== Problem description ==
When you reproduce the entries below, keep each one exact and drop any pictures.

== Dataset excerpts ==
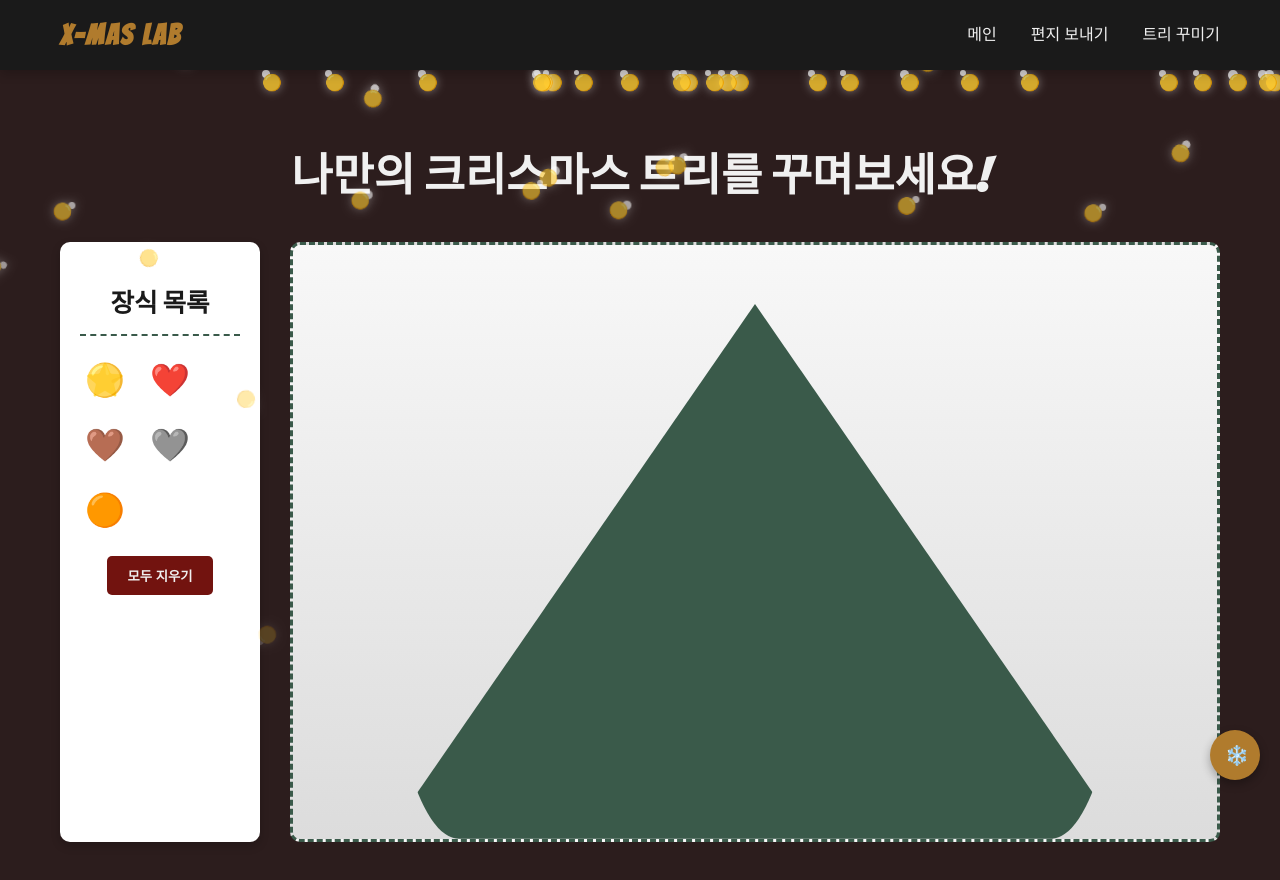
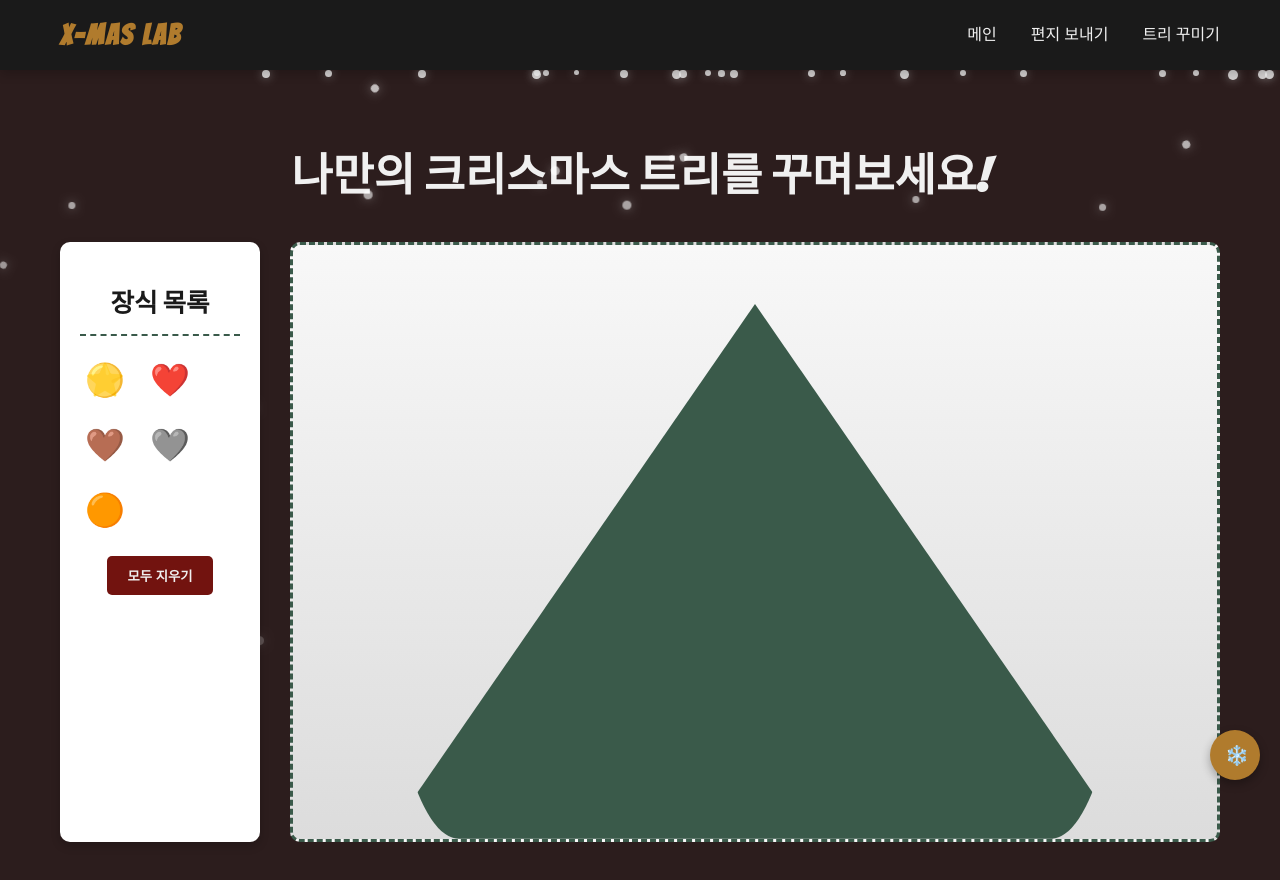
Before and after one commit to gongo1795/christmas_team, a plain HTML site: page tree-decorator.html in a window 1280 px wide. Drawn offline with Linux system fonts and the light colour scheme; a web font is replaced by a local one.

Commit message:
눈 수정

```diff
--- a/css/tree.css
+++ b/css/tree.css
@@ -75,7 +75,7 @@
 .star-gold::before { content: "🤎"; }
 .candy-cane::before { content: "🩶"; }
 .gift-box::before { content: "🟠"; }
-.snowflake::before { content: "🟡"; }
+.ornaments-list .snowflake::before { content: "🟡"; }
 
 /* 2. 트리 영역 */
 .tree-area {
```
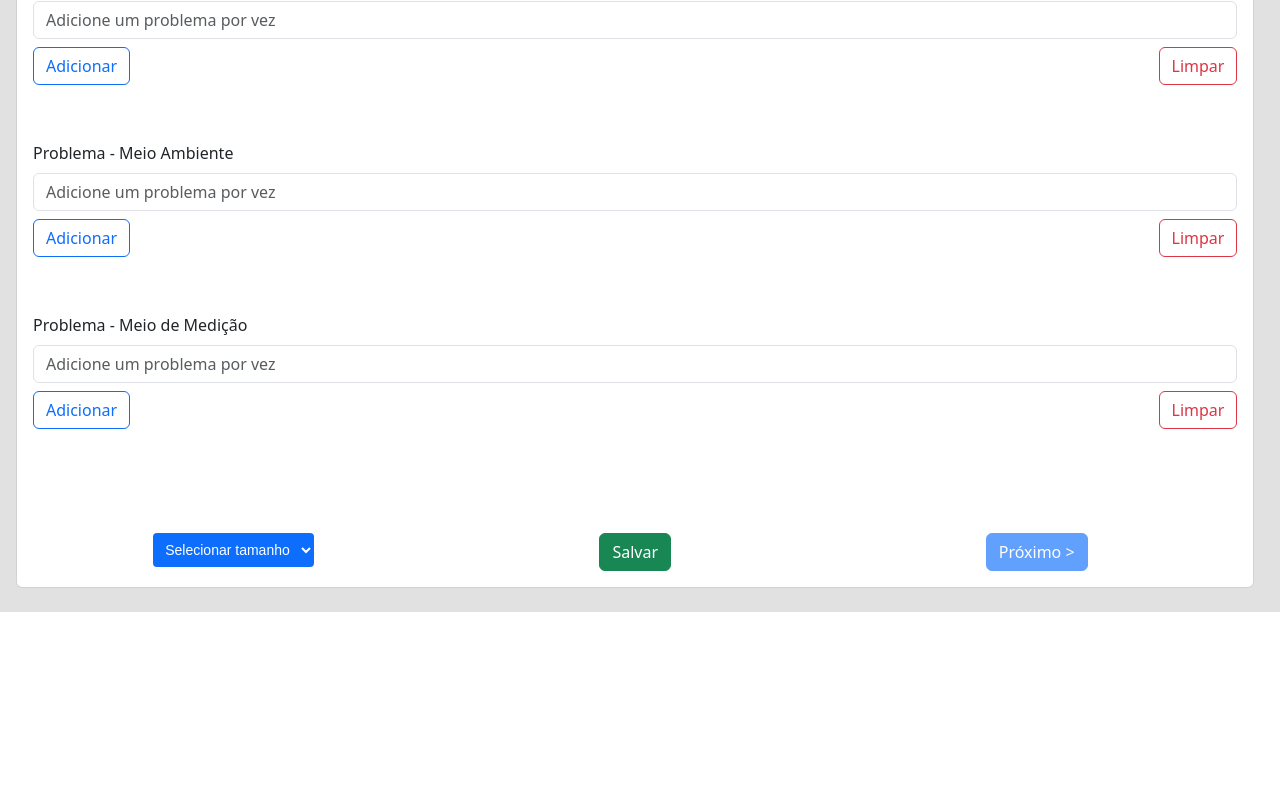
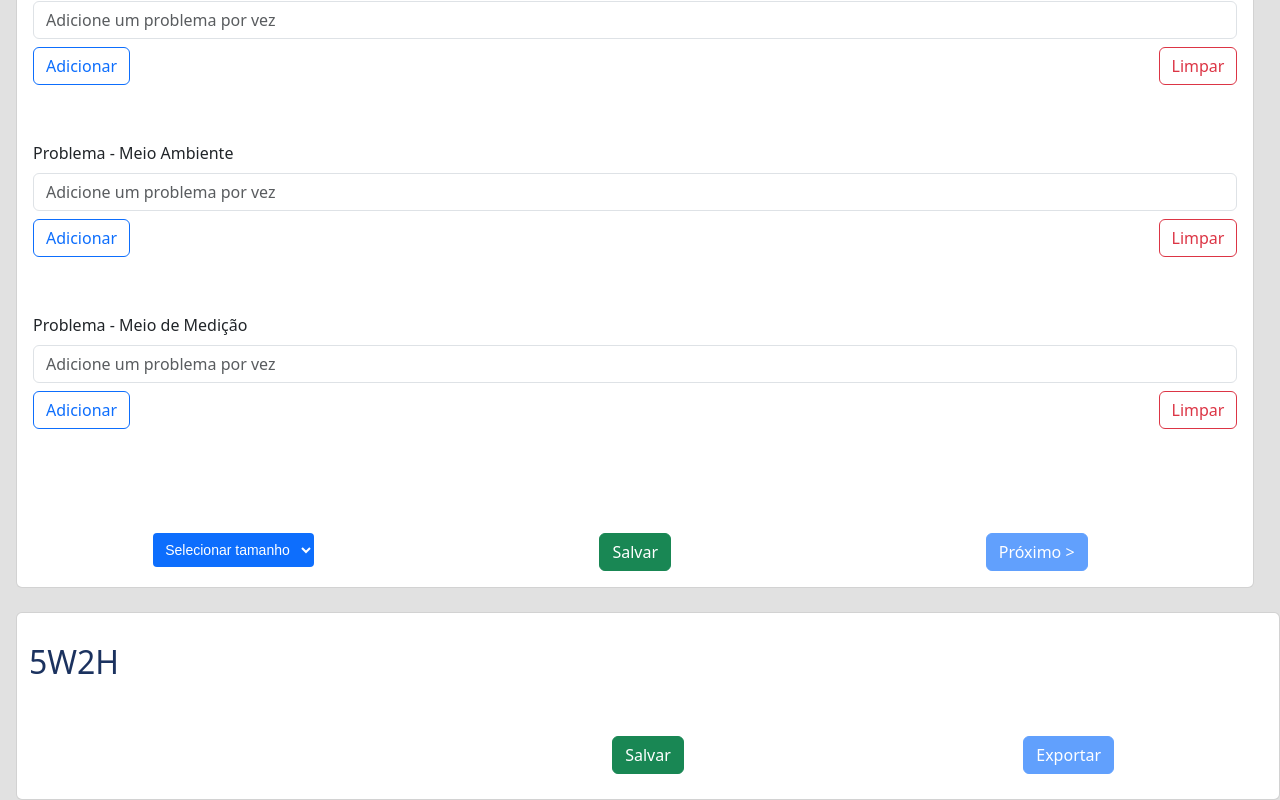
Before and after one commit to lcrossi/qtools, a React (Vite) app: page /tools in a window 1280 px wide. Shown: the part 867-1667 px from the top of the page. Before the commit the page ends 1479 px from the top, so only its background shows below. Built offline with nearby package versions, Linux system fonts and the light colour scheme.

Commit message:
5w2h created

```diff
--- /dev/null
+++ b/src/components/5w2h/index.jsx
@@ -0,0 +1,44 @@
+import React from 'react'
+import { Row, Col, Container, Card, Button } from 'react-bootstrap'
+import { useState } from "react"
+
+export default function Tool5w2h() {
+    const [ notReadyToExport, setNotReadyToExport ] = useState(true)
+
+
+    return (
+        <>
+        <Card>
+            <Container fluid style={{marginTop: 30, marginBottom: 25}}>
+                <Row>
+                    <Col>
+                        <div className={`PqsFormHeader`}>
+                            <h2 className='mb-1'>5W2H</h2>
+                        </div>
+                    </Col>
+                </Row>
+                <Row style={{textAlign: 'center', marginTop: 50}}>
+                    <Col></Col>
+                    <Col>
+                        <Button
+                            onClick={() => {setNotReadyToExport(false)}}
+                            variant='success'
+                            className='fluid ms-auto'>
+                            { 'Salvar' }
+                        </Button>
+                    </Col>
+                    <Col>
+                        <Button
+                            onClick={() => {console.log('exportar')}}
+                            variant='primary'
+                            className='fluid ms-auto'
+                            disabled={notReadyToExport}>
+                            { "Exportar" }
+                        </Button>
+                    </Col>
+                </Row>
+            </Container>
+        </Card>
+        </>
+    )
+}
--- a/src/components/GUT/index.jsx
+++ b/src/components/GUT/index.jsx
@@ -17,6 +17,7 @@ export default function Gut() {
         context5PqsData, setContext5PqsData,
         contextGUTData, setContextGUTData,
         showHideGut, setShowHideGut,
+        showHide5w2h, setShowHide5w2h,
     } = useContext(ToolsContext)
     var lastPq = ""
     var auxArray = []
@@ -196,6 +197,7 @@ export default function Gut() {
         setStage("5w2h")
         setContextGUTData(gutChartData)
         setShowHideGut('hide')
+        setShowHide5w2h('show')
         console.log('handle 5w2h')
     }
 
--- a/src/components/GUT/tierList.jsx
+++ b/src/components/GUT/tierList.jsx
@@ -9,15 +9,8 @@ export default function TierList({items}){
             let auxArray = items
             auxArray.map((item) => {
                 item.gut = item.g * item.u * item.t
-                item.order = 0
             })
-            console.log("ordered array", auxArray)
 
-            /* auxArray.forEach(obj1 => {
-                auxArray.forEach(obj2 => {
-                    if(obj1 < obj2)
-                })
-            }) */
             let i = 0
             let j = 0
             let n = items.length
@@ -39,7 +32,6 @@ export default function TierList({items}){
                 if (swapped == false)
                     break;
             }
-            console.log("ordered array", auxArray)
 
             let tierList = auxArray.map((item, idx) => {
                 return (
--- a/src/pages/tools/index.jsx
+++ b/src/pages/tools/index.jsx
@@ -1,10 +1,11 @@
 import React, { useState, useContext, useEffect } from 'react'
-import { Container, Stack } from 'react-bootstrap'
+import { Stack } from 'react-bootstrap'
 import 'bootstrap/dist/css/bootstrap.min.css'
 import Navbar from '../../components/navbar'
 import Ishikawa from '../../components/ishikawa'
 import Pqs from '../../components/5pqs'
 import Gut from '../../components/GUT'
+import Tool5w2h from '../../components/5w2h'
 import { ToolsContext } from '../../context/toolsContext'
 import './tools.css'
 
@@ -13,6 +14,7 @@ import './tools.css'
 export default function Tools() {
     const [ showHidePqs, setShowHidePqs ] = useState('hide')
     const [ showHideGut, setShowHideGut ] = useState('hide')
+    const [ showHide5w2h, setShowHide5w2h ] = useState('show')
     const [ stage, setStage] = useState('Ishikawa')
     const [ contextIshikawaData, setContextIshikawaData ] = useState({'name': ''})
     const [ context5PqsData, setContext5PqsData ] = useState()
@@ -27,7 +29,8 @@ export default function Tools() {
             contextGUTData, setContextGUTData,
 
             showHidePqs, setShowHidePqs,
-            showHideGut, setShowHideGut
+            showHideGut, setShowHideGut,
+            showHide5w2h, setShowHide5w2h,
         }}>
             <Navbar/>
             <div className='toolsContainer'>
@@ -36,6 +39,7 @@ export default function Tools() {
                     <div className="ms-3"><Ishikawa /></div>
                     <div className={`ms-3 ${showHidePqs}`}><Pqs /></div>
                     <div className={`ms-3 ${showHideGut}`}><Gut /></div>
+                    <div className={`ms-3 ${showHide5w2h}`}><Tool5w2h /></div>
                 </Stack>
             </div>
         </ToolsContext.Provider>
```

== Answer to this problem ==
Before and after one commit to gongo1795/christmas_team, a plain HTML site: page tree-decorator.html in a window 1280 px wide. Drawn offline with Linux system fonts and the light colour scheme; a web font is replaced by a local one.

Commit message:
눈 수정

```diff
--- a/css/tree.css
+++ b/css/tree.css
@@ -75,7 +75,7 @@
 .star-gold::before { content: "🤎"; }
 .candy-cane::before { content: "🩶"; }
 .gift-box::before { content: "🟠"; }
-.snowflake::before { content: "🟡"; }
+.ornaments-list .snowflake::before { content: "🟡"; }
 
 /* 2. 트리 영역 */
 .tree-area {
```
Before and after one commit to lcrossi/qtools, a React (Vite) app: page /tools in a window 1280 px wide. Shown: the part 867-1667 px from the top of the page. Before the commit the page ends 1479 px from the top, so only its background shows below. Built offline with nearby package versions, Linux system fonts and the light colour scheme.

Commit message:
5w2h created

```diff
--- /dev/null
+++ b/src/components/5w2h/index.jsx
@@ -0,0 +1,44 @@
+import React from 'react'
+import { Row, Col, Container, Card, Button } from 'react-bootstrap'
+import { useState } from "react"
+
+export default function Tool5w2h() {
+    const [ notReadyToExport, setNotReadyToExport ] = useState(true)
+
+
+    return (
+        <>
+        <Card>
+            <Container fluid style={{marginTop: 30, marginBottom: 25}}>
+                <Row>
+                    <Col>
+                        <div className={`PqsFormHeader`}>
+                            <h2 className='mb-1'>5W2H</h2>
+                        </div>
+                    </Col>
+                </Row>
+                <Row style={{textAlign: 'center', marginTop: 50}}>
+                    <Col></Col>
+                    <Col>
+                        <Button
+                            onClick={() => {setNotReadyToExport(false)}}
+                            variant='success'
+                            className='fluid ms-auto'>
+                            { 'Salvar' }
+                        </Button>
+                    </Col>
+                    <Col>
+                        <Button
+                            onClick={() => {console.log('exportar')}}
+                            variant='primary'
+                            className='fluid ms-auto'
+                            disabled={notReadyToExport}>
+                            { "Exportar" }
+                        </Button>
+                    </Col>
+                </Row>
+            </Container>
+        </Card>
+        </>
+    )
+}
--- a/src/components/GUT/index.jsx
+++ b/src/components/GUT/index.jsx
@@ -17,6 +17,7 @@ export default function Gut() {
         context5PqsData, setContext5PqsData,
         contextGUTData, setContextGUTData,
         showHideGut, setShowHideGut,
+        showHide5w2h, setShowHide5w2h,
     } = useContext(ToolsContext)
     var lastPq = ""
     var auxArray = []
@@ -196,6 +197,7 @@ export default function Gut() {
         setStage("5w2h")
         setContextGUTData(gutChartData)
         setShowHideGut('hide')
+        setShowHide5w2h('show')
         console.log('handle 5w2h')
     }
 
--- a/src/components/GUT/tierList.jsx
+++ b/src/components/GUT/tierList.jsx
@@ -9,15 +9,8 @@ export default function TierList({items}){
             let auxArray = items
             auxArray.map((item) => {
                 item.gut = item.g * item.u * item.t
-                item.order = 0
             })
-            console.log("ordered array", auxArray)
 
-            /* auxArray.forEach(obj1 => {
-                auxArray.forEach(obj2 => {
-                    if(obj1 < obj2)
-                })
-            }) */
             let i = 0
             let j = 0
             let n = items.length
@@ -39,7 +32,6 @@ export default function TierList({items}){
                 if (swapped == false)
                     break;
             }
-            console.log("ordered array", auxArray)
 
             let tierList = auxArray.map((item, idx) => {
                 return (
--- a/src/pages/tools/index.jsx
+++ b/src/pages/tools/index.jsx
@@ -1,10 +1,11 @@
 import React, { useState, useContext, useEffect } from 'react'
-import { Container, Stack } from 'react-bootstrap'
+import { Stack } from 'react-bootstrap'
 import 'bootstrap/dist/css/bootstrap.min.css'
 import Navbar from '../../components/navbar'
 import Ishikawa from '../../components/ishikawa'
 import Pqs from '../../components/5pqs'
 import Gut from '../../components/GUT'
+import Tool5w2h from '../../components/5w2h'
 import { ToolsContext } from '../../context/toolsContext'
 import './tools.css'
 
@@ -13,6 +14,7 @@ import './tools.css'
 export default function Tools() {
     const [ showHidePqs, setShowHidePqs ] = useState('hide')
     const [ showHideGut, setShowHideGut ] = useState('hide')
+    const [ showHide5w2h, setShowHide5w2h ] = useState('show')
     const [ stage, setStage] = useState('Ishikawa')
     const [ contextIshikawaData, setContextIshikawaData ] = useState({'name': ''})
     const [ context5PqsData, setContext5PqsData ] = useState()
@@ -27,7 +29,8 @@ export default function Tools() {
             contextGUTData, setContextGUTData,
 
             showHidePqs, setShowHidePqs,
-            showHideGut, setShowHideGut
+            showHideGut, setShowHideGut,
+            showHide5w2h, setShowHide5w2h,
         }}>
             <Navbar/>
             <div className='toolsContainer'>
@@ -36,6 +39,7 @@ export default function Tools() {
                     <div className="ms-3"><Ishikawa /></div>
                     <div className={`ms-3 ${showHidePqs}`}><Pqs /></div>
                     <div className={`ms-3 ${showHideGut}`}><Gut /></div>
+                    <div className={`ms-3 ${showHide5w2h}`}><Tool5w2h /></div>
                 </Stack>
             </div>
         </ToolsContext.Provider>
```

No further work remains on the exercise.